The Royal Rumble remains one of WWE's greatest innovations.
As the story goes, Vince McMahon wasn't too keen on Pat Patterson's idea for a 20-man Battle Royal that had wrestlers entering during timed intervals instead of working all at once. Eventually, following a one-off TV special in 1988, McMahon relented that it was genius and promoted the Rumble as a full-blown 30-man pay-per-view the next year.
Since then, the match has been tweaked and evolved naturally. There are always a few familiar spots in each Rumble; a beast-like giant is booked to throw countless cannon fodder over the top rope, there are a few surprise entrants, maybe a run in or two and WWE's announcers make bold claims about the winner headlining WrestleMania.

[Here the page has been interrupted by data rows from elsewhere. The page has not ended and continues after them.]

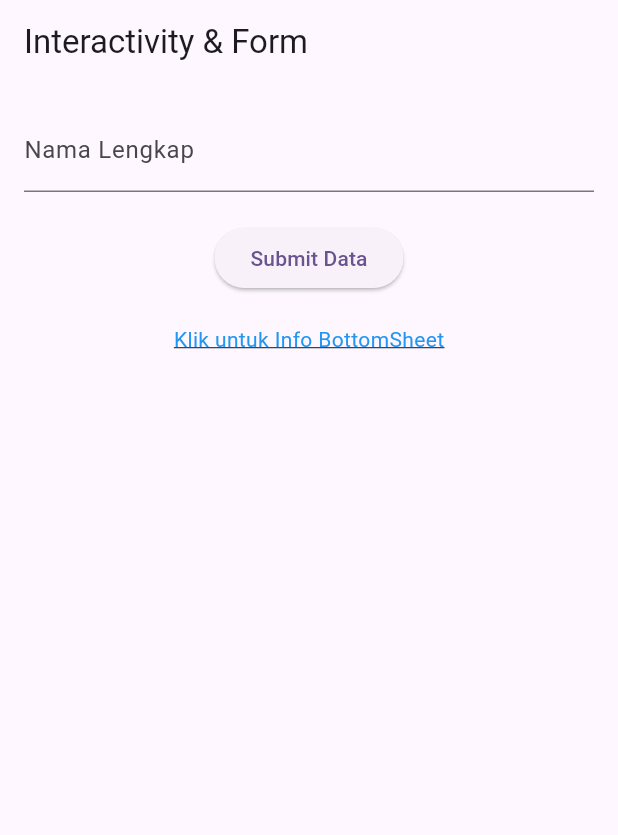
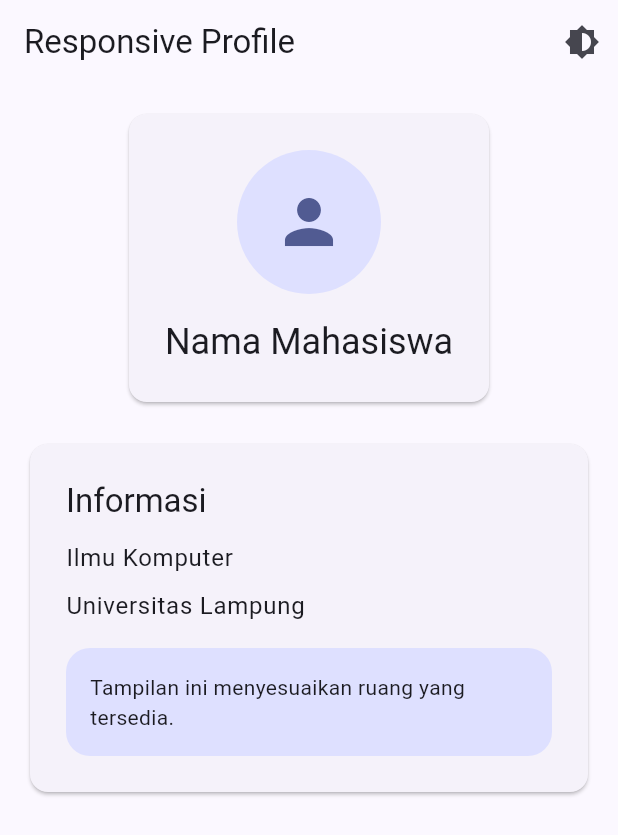
Before and after one commit to defina-ra/prak-mobilelanjut-2407051023, a Flutter app: the screen it shows after launch, on a phone screen of 412 x 824 dp. Shown: the top 835 px of the screen. Run offline on Flutter 3.47's test engine with Material 3 defaults, Android fonts, the phone set to English and light mode, and no system bars.

Commit message:
Pertemuan 5: Adaptive Responsive Design and Theming

```diff
--- /dev/null
+++ b/lib/app_theme.dart
@@ -0,0 +1,19 @@
+import 'package:flutter/material.dart';
+
+class AppTheme {
+  static final ThemeData lightTheme = ThemeData(
+    useMaterial3: true,
+    colorScheme: ColorScheme.fromSeed(
+      seedColor: Colors.indigo,
+      brightness: Brightness.light,
+    ),
+  );
+
+  static final ThemeData darkTheme = ThemeData(
+    useMaterial3: true,
+    colorScheme: ColorScheme.fromSeed(
+      seedColor: Colors.indigo,
+      brightness: Brightness.dark,
+    ),
+  );
+}
--- a/lib/main.dart
+++ b/lib/main.dart
@@ -1,22 +1,39 @@
 import 'package:flutter/material.dart';
-import 'form_widget.dart';
+import 'app_theme.dart';
+import 'responsive_profile.dart';
 
 void main() {
   runApp(const MyApp());
 }
 
-class MyApp extends StatelessWidget {
+class MyApp extends StatefulWidget {
   const MyApp({super.key});
+
+  @override
+  State<MyApp> createState() => _MyAppState();
+}
+
+class _MyAppState extends State<MyApp> {
+  ThemeMode themeMode = ThemeMode.light;
+
+  void toggleTheme() {
+    setState(() {
+      themeMode =
+          themeMode == ThemeMode.light ? ThemeMode.dark : ThemeMode.light;
+    });
+  }
 
   @override
   Widget build(BuildContext context) {
     return MaterialApp(
-      title: 'Praktikum Mobile Lanjut',
-      theme: ThemeData(
-        colorScheme: ColorScheme.fromSeed(seedColor: Colors.deepPurple),
-        useMaterial3: true,
+      debugShowCheckedModeBanner: false,
+      title: 'Responsive Profile',
+      theme: AppTheme.lightTheme,
+      darkTheme: AppTheme.darkTheme,
+      themeMode: themeMode,
+      home: ResponsiveProfilePage(
+        onThemeChanged: toggleTheme,
       ),
-      home: const FormWidget(),
     );
   }
 }
--- /dev/null
+++ b/lib/responsive_profile.dart
@@ -0,0 +1,135 @@
+import 'package:flutter/material.dart';
+
+class ResponsiveProfilePage extends StatelessWidget {
+  final VoidCallback onThemeChanged;
+
+  const ResponsiveProfilePage({
+    super.key,
+    required this.onThemeChanged,
+  });
+
+  @override
+  Widget build(BuildContext context) {
+    final size = MediaQuery.of(context).size;
+
+    return Scaffold(
+      appBar: AppBar(
+        title: const Text('Responsive Profile'),
+        actions: [
+          IconButton(
+            onPressed: onThemeChanged,
+            icon: const Icon(Icons.brightness_6),
+          ),
+        ],
+      ),
+      body: Padding(
+        padding: EdgeInsets.all(size.width < 600 ? 16 : 32),
+        child: LayoutBuilder(
+          builder: (context, constraints) {
+            return OrientationBuilder(
+              builder: (context, orientation) {
+                final isWide = constraints.maxWidth >= 600 ||
+                    orientation == Orientation.landscape;
+
+                return isWide
+                    ? const Row(
+                        crossAxisAlignment: CrossAxisAlignment.start,
+                        children: [
+                          Expanded(child: _ProfileHeader()),
+                          SizedBox(width: 24),
+                          Expanded(child: _ProfileInfo()),
+                        ],
+                      )
+                    : const Column(
+                        children: [
+                          _ProfileHeader(),
+                          SizedBox(height: 20),
+                          _ProfileInfo(),
+                        ],
+                      );
+              },
+            );
+          },
+        ),
+      ),
+    );
+  }
+}
+
+class _ProfileHeader extends StatelessWidget {
+  const _ProfileHeader();
+
+  @override
+  Widget build(BuildContext context) {
+    return Card(
+      child: Padding(
+        padding: const EdgeInsets.all(24),
+        child: Column(
+          children: [
+            CircleAvatar(
+              radius: 48,
+              child: Icon(
+                Icons.person,
+                size: 48,
+                color: Theme.of(context).colorScheme.primary,
+              ),
+            ),
+            const SizedBox(height: 16),
+            Text(
+              'Nama Mahasiswa',
+              style: Theme.of(context).textTheme.headlineSmall,
+              textAlign: TextAlign.center,
+            ),
+          ],
+        ),
+      ),
+    );
+  }
+}
+
+class _ProfileInfo extends StatelessWidget {
+  const _ProfileInfo();
+
+  @override
+  Widget build(BuildContext context) {
+    final scheme = Theme.of(context).colorScheme;
+
+    return Card(
+      child: Padding(
+        padding: const EdgeInsets.all(24),
+        child: Column(
+          crossAxisAlignment: CrossAxisAlignment.start,
+          children: [
+            Text(
+              'Informasi',
+              style: Theme.of(context).textTheme.titleLarge,
+            ),
+            const SizedBox(height: 12),
+            Text(
+              'Ilmu Komputer',
+              style: Theme.of(context).textTheme.bodyLarge,
+            ),
+            const SizedBox(height: 8),
+            Text(
+              'Universitas Lampung',
+              style: Theme.of(context).textTheme.bodyLarge,
+            ),
+            const SizedBox(height: 16),
+            Container(
+              width: double.infinity,
+              padding: const EdgeInsets.all(16),
+              decoration: BoxDecoration(
+                color: scheme.primaryContainer,
+                borderRadius: BorderRadius.circular(16),
+              ),
+              child: Text(
+                'Tampilan ini menyesuaikan ruang yang tersedia.',
+                style: Theme.of(context).textTheme.bodyMedium,
+              ),
+            ),
+          ],
+        ),
+      ),
+    );
+  }
+}
```
Also changed, not shown: lib/login_widget.dart (added, +116 -0 lines), pubspec.yaml (+11 -0 lines), assets/fonts/poppins-black.ttf (added), assets/images/profile.jpeg (added), pubspec.lock, 7 other files.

All of those things are practically nailed on for this year's match, but there had to be a starting point for each and every trope. After all, there's a first time for everything, and the Rumble's various traditions are no exception. The question is: when did these adjustments to an already-successful formula start, and who is responsible for making them so important?